The eye is the only place in the body where blood vessels and nerves can be directly and noninvasively observed. This means each time you go to the eye doctor, they are evaluating important factors about your overall health. An overwhelming number of systemic diseases can have significant effects on the eyes, and these effects can be identified in comprehensive eye exams. Diseases like high blood pressure and diabetes can wreak havoc on ocular blood vessels if not properly controlled.
It is not uncommon for autoimmune conditions like lupus or rheumatoid arthritis to cause ocular problems. Even some neurological conditions, like multiple sclerosis, can have distinct eye-related symptoms and signs. Your eye doctor is well trained in how these systemic conditions can affect your eyes, and keep your overall health in mind each time they evaluate the health of your eyes.
Diabetes, High Blood Pressure, and the Eye
Diabetes and high blood pressure are two of the most common systemic diseases in America. They also have the potential to cause significant changes in ocular health, which can be identified in comprehensive eye examinations. Both high blood pressure and diabetes adversely affect small blood vessels throughout the entire body, and the small vessels within the eye can be some of the first to be affected by these diseases. If diabetes and high blood pressure are not being properly controlled they can result in retinopathy, in which the small blood vessels in the retina are weakened. This can result in these vessels leaking out blood or proteins, or result in areas of the retina not receiving adequate oxygen. In severe cases of retinopathy, it can carry significant threats to vision. Leakage from vessels can result in retinal swelling, scarring, or even retinal detachments. Those with diabetes and high blood pressure should undergo yearly comprehensive eye exams, complete with a thorough ocular health evaluation to ensure that their systemic disease is not causing any damage to the health of their eyes.

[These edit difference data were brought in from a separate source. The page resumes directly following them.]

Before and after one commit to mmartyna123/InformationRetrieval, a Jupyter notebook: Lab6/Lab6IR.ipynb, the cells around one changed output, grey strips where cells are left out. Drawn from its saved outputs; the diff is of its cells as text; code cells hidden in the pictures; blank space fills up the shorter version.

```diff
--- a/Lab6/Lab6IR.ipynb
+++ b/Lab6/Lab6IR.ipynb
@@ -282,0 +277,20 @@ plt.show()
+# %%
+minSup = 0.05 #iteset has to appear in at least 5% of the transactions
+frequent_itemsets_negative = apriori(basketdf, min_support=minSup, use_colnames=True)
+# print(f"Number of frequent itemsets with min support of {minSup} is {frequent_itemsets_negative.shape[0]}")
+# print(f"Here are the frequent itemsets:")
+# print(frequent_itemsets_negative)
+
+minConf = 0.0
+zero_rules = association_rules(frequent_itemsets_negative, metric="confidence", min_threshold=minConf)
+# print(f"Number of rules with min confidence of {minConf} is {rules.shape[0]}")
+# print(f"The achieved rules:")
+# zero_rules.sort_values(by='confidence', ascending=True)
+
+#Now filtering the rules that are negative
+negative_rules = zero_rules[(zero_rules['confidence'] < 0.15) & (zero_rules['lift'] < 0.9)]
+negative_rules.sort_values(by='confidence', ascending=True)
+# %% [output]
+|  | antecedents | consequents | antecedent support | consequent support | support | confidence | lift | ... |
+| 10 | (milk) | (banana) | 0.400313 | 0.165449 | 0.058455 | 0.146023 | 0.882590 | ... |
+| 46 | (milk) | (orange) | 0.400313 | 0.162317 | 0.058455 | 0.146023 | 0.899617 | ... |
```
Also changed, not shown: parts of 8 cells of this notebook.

A Further Look into Overall Health and Systemic Disease
While diabetes and high blood pressure are common causes of ocular health changes, they are far from being the only culprits. Many other diseases can have ocular manifestations that may give insight to how well the disease is being treated. For example, eye doctors can identify elevated levels of cholesterol within seconds by looking at the front of the eye. Myasthenia gravis, an autoimmune disorder causing muscle weakness, can cause droopy eyelids and double vision, which oftentimes brings them to their eye doctor before they are even officially diagnosed. Thyroid problems, particularly hyperthyroidism, can cause a whole range of problems, ranging from bulging eyes, to dry ocular surface, to optic nerve damage. Even the possible risk of compressive tumors in the brain can be identified during eye exams.
The next time you visit your optometrist at Innovative Vision Care, remember they can do more than simply find your glasses prescription. If you are being treated for any systemic conditions, bring them up to your eye doctor. They can evaluate the possible effects on your eyes, and help communicate with your primary care physician so that you are getting the best possible care.